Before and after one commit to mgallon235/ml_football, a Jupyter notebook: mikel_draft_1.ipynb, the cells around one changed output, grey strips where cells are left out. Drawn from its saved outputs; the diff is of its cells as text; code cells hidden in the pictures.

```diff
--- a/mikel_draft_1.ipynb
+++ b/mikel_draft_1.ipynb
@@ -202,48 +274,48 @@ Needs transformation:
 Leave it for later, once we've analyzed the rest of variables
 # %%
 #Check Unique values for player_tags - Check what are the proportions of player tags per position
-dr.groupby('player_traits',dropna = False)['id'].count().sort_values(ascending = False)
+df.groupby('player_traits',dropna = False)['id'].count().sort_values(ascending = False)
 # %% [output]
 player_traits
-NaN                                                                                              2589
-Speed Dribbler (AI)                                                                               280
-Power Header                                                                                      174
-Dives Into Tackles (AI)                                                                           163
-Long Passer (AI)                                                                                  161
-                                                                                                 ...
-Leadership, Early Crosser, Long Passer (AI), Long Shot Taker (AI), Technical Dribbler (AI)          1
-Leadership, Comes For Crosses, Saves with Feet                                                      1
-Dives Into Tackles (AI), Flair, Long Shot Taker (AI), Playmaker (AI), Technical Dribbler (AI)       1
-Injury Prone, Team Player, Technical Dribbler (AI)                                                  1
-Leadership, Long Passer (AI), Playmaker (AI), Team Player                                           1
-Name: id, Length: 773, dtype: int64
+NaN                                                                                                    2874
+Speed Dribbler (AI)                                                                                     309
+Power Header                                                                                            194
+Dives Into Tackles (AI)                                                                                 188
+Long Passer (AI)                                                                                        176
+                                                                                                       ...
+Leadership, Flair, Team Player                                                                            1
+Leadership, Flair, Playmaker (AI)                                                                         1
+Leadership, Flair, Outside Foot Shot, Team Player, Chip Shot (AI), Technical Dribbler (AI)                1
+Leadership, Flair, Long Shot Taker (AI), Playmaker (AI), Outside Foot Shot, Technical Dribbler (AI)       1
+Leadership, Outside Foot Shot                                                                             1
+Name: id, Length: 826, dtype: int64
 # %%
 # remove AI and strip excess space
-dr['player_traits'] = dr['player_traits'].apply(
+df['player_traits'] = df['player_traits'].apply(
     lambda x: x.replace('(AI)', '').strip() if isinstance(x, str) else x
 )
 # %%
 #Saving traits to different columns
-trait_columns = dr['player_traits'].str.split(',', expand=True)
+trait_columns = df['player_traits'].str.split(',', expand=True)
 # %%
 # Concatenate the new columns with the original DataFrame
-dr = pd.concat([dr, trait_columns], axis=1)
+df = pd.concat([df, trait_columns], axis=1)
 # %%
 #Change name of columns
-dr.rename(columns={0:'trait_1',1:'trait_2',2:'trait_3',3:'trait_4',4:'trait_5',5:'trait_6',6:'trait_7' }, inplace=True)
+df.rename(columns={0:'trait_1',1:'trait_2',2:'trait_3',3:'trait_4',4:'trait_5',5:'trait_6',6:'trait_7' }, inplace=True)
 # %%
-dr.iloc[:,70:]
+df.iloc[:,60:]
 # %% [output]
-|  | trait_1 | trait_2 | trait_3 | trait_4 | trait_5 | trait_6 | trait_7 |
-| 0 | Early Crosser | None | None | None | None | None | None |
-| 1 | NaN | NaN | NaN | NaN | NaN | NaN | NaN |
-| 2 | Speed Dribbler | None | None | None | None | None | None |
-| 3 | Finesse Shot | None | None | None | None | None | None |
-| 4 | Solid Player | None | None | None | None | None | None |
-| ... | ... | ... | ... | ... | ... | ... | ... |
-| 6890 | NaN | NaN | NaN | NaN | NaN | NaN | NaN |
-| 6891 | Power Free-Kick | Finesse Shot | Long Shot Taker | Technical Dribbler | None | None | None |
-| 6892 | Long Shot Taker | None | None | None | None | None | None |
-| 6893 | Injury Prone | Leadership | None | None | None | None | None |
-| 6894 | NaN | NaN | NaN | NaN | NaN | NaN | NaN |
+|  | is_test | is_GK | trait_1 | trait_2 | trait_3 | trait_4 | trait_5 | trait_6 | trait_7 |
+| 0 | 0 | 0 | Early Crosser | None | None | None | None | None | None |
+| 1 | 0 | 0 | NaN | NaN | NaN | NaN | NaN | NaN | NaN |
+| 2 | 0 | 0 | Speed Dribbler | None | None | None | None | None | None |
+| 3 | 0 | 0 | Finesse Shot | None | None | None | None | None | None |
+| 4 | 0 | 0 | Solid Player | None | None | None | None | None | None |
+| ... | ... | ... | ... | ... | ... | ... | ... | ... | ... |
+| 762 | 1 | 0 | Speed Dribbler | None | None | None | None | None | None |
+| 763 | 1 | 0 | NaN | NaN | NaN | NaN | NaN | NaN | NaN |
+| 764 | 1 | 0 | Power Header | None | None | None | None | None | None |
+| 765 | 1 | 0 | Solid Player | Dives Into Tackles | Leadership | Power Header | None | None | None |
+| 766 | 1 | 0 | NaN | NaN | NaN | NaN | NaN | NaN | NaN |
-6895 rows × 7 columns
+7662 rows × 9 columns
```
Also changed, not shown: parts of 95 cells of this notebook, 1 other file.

## HOW TO COMPLETE THIS TASK
Filter the listing by the string "Speed"; copy each matching line.

## TASK RESPONSE
-Speed Dribbler (AI)                                                                               280
+Speed Dribbler (AI)                                                                                     309
-| 2 | Speed Dribbler | None | None | None | None | None | None |
+| 2 | 0 | 0 | Speed Dribbler | None | None | None | None | None | None |
+| 762 | 1 | 0 | Speed Dribbler | None | None | None | None | None | None |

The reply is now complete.